Vapriikki is housed in the old Tampella factory hall, whose oldest parts date back to the 1880s. The largest exhibition hall, a hundred metres long and 16 metres high, was built in the 1910s–1920s.
The industrial history of the Tampella area began in the 1840s with a small blast furnace. In 1856, Gustaf August Wasastjerna, the owner of the Seinäjoki iron works, founded a machine shop by the rapids, while Adolf Törngren, Master of Laws, founded a linen mill. Five years later the two merged to form the Tampere Linen and Iron Industry Limited Company (since named Tampella), which had a wide range of production including locomotives, turbines and damask cloths of linen.
Vapriikki opened to the public in 1996, and the building was fully ready as a museum in 2000. The total floor area of the museum centre is approximately 14,000 m2, half of which is devoted to exhibition facilities and premises open to the public.
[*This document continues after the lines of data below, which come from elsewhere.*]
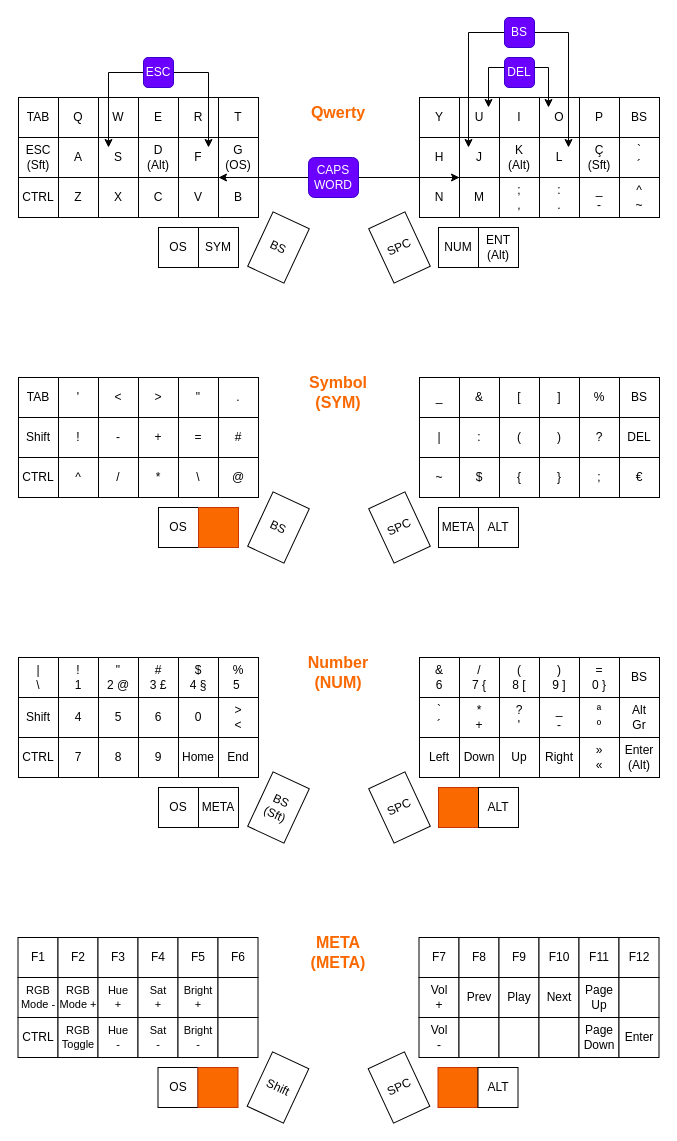
The draw.io diagram keymap.drawio in easilok/qmk-build, before the edit. Source tidied: cells renumbered, new cells numbered last; positions are measured from the earlier drawing's top-left corner, leaving out a move shared by most shapes. Both pictures are drawn from the tidied source at 100%, with x=0, y=0 at pixel (18, 17).
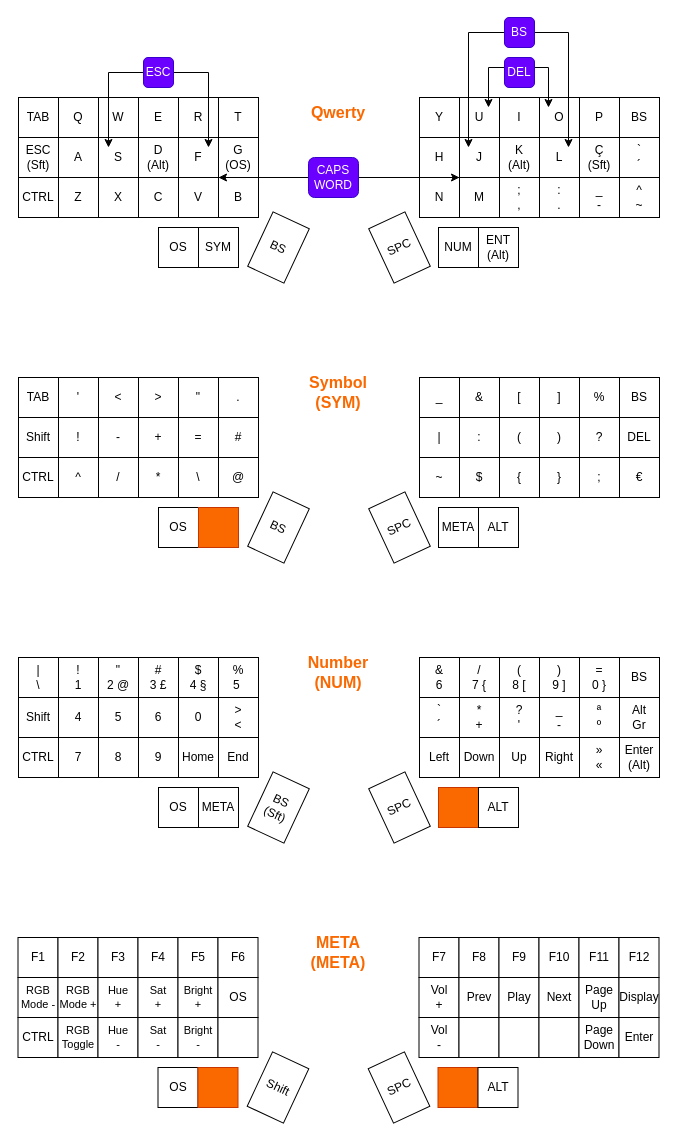
Above is the later version.

Commit message (it also covers changes not shown here):
added display key and os to the meta layer

Change to the diagram source:
```diff
@@
-    <mxCell id="161" style="rounded=0;whiteSpace=wrap;html=1;" parent="1" vertex="1">
+    <mxCell id="161" value="Display" style="rounded=0;whiteSpace=wrap;html=1;" parent="1" vertex="1">
       <mxGeometry x="600.5" y="960" width="40" height="40" as="geometry" />
     </mxCell>
@@
-    <mxCell id="173" style="rounded=0;whiteSpace=wrap;html=1;" parent="1" vertex="1">
+    <mxCell id="173" value="OS" style="rounded=0;whiteSpace=wrap;html=1;" parent="1" vertex="1">
       <mxGeometry x="199.5" y="960" width="40" height="40" as="geometry" />
     </mxCell>
```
The textile production ended in the 1970s, and industrial use of the last buildings by the rapids ceased in the 1990s. The Swedish word ‘fabrik’ became the Finnish ‘vapriikki’ in the last century, and the museum centre was named Vapriikki to emphasise the significance of its location in Finnish industrial history.